This is my favourite ABBA album.
Maybe it helps that I'm not as familiar with these songs as I am with some of the group's earlier works, so there isn't a problem with over-exposure. None of these tracks - with the possible exception of the rather whiny "The Winner Takes It All" - come anywhere near the likes of "Mamma Mia" and "Money, Money, Money" in regards to 'how many times have I heard that?", such that I really wouldn't care if I never heard it again.
But it also might have something to do with the fact that Ulvaeus and Andersson were just flowing with melodies and song structure inventiveness by this stage in the group's career.
Of course, it's well known that the two marriages were in freefall at this point, and that's reflected in the personal lyrics throughout the album (lyrics that could put some of their cliched contemporaries to shame), and that combination results in a classic record.
The opening title song sets the scene perfectly, and that's followed by a mixture of ballads ("Winner", "Adante, Adante"), uptempo pop/rock ("On and On and On", "Lay All Your Love On Me"), joyous pomp ("Happy New Year"), smooth pop ("Me and I"), and even folk ("The Piper").
I love the more rousing songs best, like "Super Trouper", the knockout "On and On and On", "Me and I", and - maybe most of all - "The Piper". I seem to remember reading somewhere that ABBA themselves have long hated that one, but I can't think why - it's enchanting.
Then it all finishes with a live track, the moving "The Way Old Friends Do", which demonstrates that ABBA knew how to produce pomp that had dignity and heart.

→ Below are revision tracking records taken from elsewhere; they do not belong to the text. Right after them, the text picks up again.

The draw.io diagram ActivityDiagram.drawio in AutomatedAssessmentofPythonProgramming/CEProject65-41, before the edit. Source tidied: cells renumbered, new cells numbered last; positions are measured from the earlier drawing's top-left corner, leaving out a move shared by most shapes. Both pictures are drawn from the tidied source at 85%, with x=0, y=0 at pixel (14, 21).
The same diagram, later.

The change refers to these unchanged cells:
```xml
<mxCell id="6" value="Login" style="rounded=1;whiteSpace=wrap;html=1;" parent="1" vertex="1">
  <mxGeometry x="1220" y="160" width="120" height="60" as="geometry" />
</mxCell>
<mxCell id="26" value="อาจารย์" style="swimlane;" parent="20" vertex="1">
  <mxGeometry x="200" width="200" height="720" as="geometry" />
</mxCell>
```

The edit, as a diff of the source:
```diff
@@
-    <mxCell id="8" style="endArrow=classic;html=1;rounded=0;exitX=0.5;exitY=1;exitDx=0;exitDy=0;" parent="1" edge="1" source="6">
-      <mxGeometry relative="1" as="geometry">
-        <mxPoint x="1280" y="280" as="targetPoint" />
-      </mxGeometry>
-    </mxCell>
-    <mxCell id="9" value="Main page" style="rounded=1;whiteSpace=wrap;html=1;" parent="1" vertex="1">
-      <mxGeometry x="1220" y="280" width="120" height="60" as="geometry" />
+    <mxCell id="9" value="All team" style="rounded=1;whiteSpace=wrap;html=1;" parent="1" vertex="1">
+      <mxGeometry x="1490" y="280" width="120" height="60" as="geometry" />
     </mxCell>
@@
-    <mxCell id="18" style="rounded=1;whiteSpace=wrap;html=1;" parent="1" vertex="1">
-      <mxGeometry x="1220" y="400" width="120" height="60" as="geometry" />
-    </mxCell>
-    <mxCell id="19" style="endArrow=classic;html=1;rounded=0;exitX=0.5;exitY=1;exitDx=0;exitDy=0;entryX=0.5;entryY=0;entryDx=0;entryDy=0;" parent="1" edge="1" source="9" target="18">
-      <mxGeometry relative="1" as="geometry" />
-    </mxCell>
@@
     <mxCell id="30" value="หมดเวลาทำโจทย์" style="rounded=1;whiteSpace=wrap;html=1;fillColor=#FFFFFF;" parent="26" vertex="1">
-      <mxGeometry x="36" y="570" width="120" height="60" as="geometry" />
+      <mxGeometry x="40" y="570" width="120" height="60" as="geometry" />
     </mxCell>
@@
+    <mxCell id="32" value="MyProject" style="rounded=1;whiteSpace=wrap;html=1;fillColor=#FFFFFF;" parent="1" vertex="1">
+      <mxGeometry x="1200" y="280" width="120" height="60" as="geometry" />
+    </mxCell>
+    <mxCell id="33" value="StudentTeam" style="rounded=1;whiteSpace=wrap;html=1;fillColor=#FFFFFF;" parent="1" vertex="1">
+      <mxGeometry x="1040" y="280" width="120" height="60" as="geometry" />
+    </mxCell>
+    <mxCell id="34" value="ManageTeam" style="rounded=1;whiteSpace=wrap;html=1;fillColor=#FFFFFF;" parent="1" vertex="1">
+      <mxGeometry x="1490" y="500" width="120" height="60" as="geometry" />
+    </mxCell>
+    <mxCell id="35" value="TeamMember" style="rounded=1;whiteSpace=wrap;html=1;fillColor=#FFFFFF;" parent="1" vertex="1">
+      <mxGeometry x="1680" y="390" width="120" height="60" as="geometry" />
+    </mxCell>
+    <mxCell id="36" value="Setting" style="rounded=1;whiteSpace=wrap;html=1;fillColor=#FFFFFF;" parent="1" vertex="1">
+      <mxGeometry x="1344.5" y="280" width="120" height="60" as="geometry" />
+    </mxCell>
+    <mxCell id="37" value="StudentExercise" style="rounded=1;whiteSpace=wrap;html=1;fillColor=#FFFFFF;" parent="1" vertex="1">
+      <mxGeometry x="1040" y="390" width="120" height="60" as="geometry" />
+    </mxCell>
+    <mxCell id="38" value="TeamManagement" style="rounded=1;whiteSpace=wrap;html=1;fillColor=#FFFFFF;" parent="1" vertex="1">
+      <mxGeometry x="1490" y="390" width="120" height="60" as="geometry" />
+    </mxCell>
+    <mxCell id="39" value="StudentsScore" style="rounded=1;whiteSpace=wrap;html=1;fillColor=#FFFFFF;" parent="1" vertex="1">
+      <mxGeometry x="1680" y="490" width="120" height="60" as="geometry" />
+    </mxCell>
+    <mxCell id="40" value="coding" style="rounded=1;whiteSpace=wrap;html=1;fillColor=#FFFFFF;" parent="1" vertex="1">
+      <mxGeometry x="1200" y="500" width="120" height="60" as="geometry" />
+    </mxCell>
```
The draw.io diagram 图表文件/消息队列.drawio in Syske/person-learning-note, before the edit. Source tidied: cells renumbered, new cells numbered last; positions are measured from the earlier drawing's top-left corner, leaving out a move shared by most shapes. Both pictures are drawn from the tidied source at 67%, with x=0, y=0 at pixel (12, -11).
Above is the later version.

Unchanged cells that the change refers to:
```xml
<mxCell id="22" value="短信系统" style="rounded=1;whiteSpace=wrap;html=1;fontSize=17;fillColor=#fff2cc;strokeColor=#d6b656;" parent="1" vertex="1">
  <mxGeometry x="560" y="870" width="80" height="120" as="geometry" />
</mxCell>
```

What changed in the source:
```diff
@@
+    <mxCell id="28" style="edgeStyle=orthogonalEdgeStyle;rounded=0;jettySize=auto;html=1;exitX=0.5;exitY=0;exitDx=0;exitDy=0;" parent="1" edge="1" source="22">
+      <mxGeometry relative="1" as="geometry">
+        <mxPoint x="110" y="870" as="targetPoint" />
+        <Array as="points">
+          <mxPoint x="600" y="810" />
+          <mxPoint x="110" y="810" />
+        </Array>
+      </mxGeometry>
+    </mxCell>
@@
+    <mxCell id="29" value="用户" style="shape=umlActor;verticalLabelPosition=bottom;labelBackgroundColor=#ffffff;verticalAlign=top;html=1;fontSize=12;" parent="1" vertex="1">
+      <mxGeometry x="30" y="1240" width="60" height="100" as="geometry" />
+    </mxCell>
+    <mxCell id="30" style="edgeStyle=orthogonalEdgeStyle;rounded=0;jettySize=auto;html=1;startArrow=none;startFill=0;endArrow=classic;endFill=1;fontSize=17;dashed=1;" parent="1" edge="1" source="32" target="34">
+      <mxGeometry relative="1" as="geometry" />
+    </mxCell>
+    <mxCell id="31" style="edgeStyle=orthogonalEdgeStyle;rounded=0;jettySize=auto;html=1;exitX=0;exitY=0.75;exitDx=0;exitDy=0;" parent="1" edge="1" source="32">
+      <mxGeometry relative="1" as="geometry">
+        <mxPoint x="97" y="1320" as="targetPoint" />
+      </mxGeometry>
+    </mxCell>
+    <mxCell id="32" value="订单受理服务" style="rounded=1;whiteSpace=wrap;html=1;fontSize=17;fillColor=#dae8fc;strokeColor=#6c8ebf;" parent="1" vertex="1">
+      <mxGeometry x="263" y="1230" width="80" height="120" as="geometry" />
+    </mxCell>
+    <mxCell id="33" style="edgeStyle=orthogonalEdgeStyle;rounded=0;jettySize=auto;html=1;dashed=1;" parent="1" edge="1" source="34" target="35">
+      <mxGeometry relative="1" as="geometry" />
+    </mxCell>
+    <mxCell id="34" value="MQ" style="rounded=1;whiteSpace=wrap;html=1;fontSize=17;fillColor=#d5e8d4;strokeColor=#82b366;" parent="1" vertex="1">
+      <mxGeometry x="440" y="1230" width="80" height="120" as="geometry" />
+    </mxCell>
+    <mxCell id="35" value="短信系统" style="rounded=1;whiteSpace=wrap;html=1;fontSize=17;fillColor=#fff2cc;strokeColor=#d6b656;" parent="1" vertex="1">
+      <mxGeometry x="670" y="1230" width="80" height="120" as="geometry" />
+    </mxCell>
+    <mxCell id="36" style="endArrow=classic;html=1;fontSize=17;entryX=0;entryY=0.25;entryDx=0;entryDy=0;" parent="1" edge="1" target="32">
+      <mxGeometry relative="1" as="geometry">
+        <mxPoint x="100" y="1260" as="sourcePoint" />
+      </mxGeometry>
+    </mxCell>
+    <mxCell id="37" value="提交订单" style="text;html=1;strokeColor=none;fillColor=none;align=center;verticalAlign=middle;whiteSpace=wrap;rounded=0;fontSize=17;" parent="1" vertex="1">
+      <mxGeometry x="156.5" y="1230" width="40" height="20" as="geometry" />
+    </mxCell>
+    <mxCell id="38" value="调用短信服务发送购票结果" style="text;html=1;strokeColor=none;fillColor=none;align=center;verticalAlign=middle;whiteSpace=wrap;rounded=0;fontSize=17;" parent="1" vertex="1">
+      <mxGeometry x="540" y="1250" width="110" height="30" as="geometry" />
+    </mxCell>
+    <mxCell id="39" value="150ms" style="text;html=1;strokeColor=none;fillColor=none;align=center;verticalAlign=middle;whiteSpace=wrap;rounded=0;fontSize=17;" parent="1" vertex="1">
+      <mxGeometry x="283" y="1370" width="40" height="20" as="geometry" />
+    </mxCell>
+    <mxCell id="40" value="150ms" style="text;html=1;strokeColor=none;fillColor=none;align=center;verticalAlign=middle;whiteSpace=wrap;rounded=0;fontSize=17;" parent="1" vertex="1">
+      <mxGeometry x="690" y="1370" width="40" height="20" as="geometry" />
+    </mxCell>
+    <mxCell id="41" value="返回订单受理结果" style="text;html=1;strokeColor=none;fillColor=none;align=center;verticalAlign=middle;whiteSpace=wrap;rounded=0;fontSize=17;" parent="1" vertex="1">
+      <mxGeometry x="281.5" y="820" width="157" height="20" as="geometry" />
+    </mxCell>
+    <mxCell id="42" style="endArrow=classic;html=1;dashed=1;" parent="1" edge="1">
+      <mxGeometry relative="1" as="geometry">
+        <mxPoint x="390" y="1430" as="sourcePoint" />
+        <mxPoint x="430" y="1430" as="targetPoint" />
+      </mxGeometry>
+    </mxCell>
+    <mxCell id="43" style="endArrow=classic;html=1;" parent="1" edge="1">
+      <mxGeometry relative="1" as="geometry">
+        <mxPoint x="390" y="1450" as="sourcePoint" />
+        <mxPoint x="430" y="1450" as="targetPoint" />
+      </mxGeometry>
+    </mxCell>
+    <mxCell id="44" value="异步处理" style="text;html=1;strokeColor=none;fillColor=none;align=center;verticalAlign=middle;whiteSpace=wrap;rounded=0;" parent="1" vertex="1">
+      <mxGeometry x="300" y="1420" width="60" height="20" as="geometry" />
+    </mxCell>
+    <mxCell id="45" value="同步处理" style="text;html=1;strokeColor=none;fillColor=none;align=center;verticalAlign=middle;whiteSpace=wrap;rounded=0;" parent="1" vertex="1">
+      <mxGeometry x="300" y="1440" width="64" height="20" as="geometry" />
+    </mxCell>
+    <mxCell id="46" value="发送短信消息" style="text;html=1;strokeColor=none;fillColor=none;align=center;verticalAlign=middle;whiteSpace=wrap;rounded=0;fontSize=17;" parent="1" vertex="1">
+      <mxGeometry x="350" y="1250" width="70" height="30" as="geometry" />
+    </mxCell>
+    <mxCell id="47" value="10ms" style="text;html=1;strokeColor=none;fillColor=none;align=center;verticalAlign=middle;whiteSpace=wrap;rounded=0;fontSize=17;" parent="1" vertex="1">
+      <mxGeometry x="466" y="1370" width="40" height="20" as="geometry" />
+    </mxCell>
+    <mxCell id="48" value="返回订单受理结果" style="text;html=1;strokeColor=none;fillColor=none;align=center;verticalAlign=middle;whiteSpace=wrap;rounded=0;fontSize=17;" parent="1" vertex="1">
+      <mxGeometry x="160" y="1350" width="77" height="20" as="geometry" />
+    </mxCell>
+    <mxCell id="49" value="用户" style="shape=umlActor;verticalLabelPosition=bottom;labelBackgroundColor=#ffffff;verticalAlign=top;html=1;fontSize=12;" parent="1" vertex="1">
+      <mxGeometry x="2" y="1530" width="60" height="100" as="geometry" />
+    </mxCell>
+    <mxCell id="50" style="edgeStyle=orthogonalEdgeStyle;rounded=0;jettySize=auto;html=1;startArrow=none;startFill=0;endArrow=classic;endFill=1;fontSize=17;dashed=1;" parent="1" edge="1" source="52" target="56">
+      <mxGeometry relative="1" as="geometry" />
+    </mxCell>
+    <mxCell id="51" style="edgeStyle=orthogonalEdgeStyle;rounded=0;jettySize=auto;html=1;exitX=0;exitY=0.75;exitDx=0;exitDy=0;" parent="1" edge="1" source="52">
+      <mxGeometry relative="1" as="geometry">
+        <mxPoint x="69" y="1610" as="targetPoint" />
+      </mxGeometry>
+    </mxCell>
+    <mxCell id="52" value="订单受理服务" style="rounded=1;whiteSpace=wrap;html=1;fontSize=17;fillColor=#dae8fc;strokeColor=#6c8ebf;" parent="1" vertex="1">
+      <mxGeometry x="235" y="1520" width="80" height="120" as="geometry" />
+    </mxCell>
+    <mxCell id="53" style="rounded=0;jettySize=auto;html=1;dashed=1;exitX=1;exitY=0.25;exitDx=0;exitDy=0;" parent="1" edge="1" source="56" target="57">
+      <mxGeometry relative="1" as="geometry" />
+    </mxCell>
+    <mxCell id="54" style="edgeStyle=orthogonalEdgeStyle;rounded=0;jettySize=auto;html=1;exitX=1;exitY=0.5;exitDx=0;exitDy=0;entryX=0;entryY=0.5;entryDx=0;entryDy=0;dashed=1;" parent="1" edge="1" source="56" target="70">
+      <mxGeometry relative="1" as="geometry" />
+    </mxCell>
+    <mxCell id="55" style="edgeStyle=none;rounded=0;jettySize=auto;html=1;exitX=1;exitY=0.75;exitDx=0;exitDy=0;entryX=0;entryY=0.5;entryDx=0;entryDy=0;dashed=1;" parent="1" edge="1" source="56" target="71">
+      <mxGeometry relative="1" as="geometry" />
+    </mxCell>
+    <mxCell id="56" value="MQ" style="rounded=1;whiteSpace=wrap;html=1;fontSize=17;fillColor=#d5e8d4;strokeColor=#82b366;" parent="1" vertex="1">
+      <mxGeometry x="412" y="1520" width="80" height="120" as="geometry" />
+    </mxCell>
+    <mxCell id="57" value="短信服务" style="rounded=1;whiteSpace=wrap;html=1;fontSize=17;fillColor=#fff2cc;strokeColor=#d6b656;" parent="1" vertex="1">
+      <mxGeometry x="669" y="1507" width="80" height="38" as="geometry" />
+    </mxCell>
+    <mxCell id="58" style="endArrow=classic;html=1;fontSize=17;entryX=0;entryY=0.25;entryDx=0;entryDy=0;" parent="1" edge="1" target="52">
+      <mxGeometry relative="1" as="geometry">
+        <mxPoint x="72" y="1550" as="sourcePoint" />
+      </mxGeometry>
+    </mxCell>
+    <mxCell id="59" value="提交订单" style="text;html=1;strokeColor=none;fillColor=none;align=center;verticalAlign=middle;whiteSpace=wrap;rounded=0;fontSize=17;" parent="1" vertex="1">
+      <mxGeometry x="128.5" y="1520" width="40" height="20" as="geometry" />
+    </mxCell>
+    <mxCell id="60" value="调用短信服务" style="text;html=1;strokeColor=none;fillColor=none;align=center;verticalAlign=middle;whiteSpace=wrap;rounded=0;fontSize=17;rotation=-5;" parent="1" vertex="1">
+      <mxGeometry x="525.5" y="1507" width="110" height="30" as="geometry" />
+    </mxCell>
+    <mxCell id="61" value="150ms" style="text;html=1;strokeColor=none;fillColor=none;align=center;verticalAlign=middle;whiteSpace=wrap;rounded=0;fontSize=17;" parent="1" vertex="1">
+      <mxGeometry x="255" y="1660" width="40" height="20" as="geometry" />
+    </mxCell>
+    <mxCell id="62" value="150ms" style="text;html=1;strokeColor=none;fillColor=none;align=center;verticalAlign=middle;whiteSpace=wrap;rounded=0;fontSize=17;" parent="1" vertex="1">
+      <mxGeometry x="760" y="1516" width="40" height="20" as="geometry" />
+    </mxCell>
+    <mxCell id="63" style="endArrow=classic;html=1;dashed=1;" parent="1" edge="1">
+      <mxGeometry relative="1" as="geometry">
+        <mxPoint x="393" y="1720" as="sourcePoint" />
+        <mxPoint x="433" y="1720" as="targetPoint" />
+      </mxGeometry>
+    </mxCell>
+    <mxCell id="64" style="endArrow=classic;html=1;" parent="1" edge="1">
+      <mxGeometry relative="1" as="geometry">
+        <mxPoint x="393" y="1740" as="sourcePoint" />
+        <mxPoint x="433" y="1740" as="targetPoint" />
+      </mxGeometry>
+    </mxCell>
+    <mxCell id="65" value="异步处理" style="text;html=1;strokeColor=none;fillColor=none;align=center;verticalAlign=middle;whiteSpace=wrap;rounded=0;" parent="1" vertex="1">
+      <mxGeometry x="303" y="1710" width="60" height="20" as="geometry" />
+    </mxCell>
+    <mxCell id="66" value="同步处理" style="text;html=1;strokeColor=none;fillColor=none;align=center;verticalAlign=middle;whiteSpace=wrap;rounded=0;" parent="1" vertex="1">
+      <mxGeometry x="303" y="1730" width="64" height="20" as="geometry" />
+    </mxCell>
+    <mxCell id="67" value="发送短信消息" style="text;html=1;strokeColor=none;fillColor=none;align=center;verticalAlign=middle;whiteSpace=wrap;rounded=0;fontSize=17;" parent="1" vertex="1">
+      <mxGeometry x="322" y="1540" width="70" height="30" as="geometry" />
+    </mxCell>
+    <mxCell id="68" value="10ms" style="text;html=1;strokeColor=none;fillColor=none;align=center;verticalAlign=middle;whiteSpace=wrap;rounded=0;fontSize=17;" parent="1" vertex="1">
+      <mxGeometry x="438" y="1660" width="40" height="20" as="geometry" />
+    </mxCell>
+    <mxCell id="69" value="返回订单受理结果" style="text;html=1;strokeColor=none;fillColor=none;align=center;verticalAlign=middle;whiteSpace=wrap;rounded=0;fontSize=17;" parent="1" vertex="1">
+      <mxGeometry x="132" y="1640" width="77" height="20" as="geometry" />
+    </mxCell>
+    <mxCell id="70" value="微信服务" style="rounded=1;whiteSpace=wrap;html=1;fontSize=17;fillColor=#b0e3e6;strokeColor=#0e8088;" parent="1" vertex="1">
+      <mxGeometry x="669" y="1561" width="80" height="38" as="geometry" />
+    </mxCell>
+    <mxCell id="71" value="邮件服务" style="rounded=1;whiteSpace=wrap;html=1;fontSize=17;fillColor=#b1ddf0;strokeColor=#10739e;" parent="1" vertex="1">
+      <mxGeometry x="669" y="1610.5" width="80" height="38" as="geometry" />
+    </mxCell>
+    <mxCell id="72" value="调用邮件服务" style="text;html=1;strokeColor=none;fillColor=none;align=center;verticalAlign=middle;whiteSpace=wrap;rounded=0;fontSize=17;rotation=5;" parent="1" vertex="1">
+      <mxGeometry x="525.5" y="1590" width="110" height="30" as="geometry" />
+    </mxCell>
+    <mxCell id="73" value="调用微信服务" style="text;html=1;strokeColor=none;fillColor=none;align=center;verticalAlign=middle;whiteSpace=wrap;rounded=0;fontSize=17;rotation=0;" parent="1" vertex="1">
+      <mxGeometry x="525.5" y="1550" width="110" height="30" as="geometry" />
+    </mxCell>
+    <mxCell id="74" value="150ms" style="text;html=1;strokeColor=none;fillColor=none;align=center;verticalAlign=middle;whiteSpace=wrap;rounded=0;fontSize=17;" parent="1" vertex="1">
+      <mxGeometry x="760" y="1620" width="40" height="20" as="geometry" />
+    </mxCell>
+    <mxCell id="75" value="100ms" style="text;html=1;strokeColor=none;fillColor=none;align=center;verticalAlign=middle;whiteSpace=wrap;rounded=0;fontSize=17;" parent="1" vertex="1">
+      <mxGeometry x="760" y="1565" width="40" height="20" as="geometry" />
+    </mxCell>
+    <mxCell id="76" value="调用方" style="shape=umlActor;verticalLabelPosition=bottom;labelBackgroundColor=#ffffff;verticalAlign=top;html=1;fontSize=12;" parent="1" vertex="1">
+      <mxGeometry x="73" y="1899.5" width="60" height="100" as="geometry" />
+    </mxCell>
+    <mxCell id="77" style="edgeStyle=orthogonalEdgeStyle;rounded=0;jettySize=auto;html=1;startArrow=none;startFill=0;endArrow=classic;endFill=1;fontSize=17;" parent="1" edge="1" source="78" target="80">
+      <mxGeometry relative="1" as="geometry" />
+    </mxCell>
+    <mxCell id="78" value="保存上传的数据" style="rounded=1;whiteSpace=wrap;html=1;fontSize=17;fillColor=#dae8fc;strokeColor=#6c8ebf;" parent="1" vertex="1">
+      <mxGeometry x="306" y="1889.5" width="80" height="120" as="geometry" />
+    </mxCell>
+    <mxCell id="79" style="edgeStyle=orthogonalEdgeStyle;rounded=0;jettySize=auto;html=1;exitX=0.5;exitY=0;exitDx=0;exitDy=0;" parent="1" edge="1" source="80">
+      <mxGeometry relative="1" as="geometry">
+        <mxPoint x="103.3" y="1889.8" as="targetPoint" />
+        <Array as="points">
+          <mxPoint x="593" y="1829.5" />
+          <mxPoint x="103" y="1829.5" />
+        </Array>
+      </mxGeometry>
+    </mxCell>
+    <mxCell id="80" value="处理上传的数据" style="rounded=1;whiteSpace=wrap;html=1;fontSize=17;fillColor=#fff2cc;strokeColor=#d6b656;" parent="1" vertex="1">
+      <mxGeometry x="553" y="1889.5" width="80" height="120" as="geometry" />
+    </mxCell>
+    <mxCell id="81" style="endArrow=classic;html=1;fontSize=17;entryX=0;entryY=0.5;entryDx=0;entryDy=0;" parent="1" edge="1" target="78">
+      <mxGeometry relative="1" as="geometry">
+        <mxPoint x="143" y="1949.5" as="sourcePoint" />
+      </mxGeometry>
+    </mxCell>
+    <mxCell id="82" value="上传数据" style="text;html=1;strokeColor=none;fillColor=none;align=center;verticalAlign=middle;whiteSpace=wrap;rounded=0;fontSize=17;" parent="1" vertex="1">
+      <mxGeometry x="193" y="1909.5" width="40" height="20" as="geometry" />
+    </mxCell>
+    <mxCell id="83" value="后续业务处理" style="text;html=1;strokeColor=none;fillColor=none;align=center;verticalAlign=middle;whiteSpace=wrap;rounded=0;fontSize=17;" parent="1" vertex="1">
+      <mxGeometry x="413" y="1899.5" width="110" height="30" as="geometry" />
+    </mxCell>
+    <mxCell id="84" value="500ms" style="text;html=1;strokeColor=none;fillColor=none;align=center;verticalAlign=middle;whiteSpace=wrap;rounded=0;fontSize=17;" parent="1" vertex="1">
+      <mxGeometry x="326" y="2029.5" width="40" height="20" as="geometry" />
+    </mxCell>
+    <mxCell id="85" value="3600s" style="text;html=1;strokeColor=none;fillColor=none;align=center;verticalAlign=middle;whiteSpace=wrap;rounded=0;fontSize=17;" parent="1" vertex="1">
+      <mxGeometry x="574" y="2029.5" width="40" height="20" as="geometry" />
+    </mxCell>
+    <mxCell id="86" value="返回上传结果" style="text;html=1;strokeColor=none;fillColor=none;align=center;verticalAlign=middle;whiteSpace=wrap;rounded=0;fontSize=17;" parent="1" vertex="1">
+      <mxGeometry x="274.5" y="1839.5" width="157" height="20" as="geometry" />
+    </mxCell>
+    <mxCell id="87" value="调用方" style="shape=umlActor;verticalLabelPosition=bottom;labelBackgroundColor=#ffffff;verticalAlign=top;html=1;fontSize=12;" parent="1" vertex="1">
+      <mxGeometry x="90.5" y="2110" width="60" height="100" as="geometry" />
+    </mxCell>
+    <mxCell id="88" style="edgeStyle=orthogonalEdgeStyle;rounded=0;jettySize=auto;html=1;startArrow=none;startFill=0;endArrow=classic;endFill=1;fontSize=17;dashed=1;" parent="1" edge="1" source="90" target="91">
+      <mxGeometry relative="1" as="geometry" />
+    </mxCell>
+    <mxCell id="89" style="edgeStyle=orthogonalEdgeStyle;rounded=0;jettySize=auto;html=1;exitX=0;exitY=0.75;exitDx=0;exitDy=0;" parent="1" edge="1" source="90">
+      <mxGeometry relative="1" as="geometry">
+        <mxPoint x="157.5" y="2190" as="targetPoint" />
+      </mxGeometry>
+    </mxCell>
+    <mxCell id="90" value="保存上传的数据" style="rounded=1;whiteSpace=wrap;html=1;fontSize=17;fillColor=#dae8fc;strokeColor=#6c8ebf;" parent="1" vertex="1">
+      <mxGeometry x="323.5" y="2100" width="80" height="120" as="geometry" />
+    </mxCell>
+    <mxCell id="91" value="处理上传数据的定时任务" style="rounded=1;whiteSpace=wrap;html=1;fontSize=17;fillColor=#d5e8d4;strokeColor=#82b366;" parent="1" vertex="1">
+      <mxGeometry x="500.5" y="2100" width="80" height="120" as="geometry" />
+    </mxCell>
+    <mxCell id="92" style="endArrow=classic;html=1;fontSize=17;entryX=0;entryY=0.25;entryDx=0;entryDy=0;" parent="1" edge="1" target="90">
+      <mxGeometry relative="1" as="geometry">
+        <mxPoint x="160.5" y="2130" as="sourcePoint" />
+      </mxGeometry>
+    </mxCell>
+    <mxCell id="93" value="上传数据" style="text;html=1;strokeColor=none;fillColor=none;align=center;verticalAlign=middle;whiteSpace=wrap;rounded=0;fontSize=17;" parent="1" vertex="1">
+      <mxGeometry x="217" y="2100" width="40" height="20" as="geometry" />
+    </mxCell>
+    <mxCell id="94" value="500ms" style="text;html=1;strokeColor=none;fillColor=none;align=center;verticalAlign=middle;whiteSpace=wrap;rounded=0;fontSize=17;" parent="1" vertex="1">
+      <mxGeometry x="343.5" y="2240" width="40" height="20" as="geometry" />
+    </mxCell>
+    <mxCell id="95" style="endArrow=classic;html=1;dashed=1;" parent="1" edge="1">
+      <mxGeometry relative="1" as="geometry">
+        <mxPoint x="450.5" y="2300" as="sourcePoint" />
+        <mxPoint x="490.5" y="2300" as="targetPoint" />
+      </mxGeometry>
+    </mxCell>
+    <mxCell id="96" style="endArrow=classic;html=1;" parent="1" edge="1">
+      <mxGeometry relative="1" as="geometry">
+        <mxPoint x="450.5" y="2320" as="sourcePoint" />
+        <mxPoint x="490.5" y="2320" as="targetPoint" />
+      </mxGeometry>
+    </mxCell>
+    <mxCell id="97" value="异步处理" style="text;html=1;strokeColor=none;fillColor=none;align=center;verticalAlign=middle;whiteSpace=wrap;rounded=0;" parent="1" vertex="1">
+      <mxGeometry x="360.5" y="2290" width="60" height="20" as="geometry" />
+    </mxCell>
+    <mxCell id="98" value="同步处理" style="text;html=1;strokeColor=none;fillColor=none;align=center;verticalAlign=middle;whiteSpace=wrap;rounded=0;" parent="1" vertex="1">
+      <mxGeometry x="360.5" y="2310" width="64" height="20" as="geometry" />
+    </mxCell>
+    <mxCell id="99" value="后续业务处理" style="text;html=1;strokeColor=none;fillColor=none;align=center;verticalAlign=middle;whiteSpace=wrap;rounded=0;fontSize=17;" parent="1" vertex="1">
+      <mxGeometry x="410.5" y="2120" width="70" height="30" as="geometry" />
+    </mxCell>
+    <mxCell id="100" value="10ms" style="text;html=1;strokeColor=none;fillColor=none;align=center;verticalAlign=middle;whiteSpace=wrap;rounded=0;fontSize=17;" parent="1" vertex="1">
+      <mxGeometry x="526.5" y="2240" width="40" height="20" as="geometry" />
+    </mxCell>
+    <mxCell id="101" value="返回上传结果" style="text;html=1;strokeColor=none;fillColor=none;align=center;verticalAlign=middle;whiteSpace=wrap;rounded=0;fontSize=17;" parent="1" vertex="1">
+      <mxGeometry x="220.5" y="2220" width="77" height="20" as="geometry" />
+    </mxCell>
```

Anyone who listens to the band's catalogue chronologically (or been alongside them from their beginning in the 70's) should've by this stage concluded that ABBA were way more than an empty teenybopper act. If not, then surely Super Trouper
knocks that myth on the head.
It is wonderful. Rated:
by Reviewer: The Doctor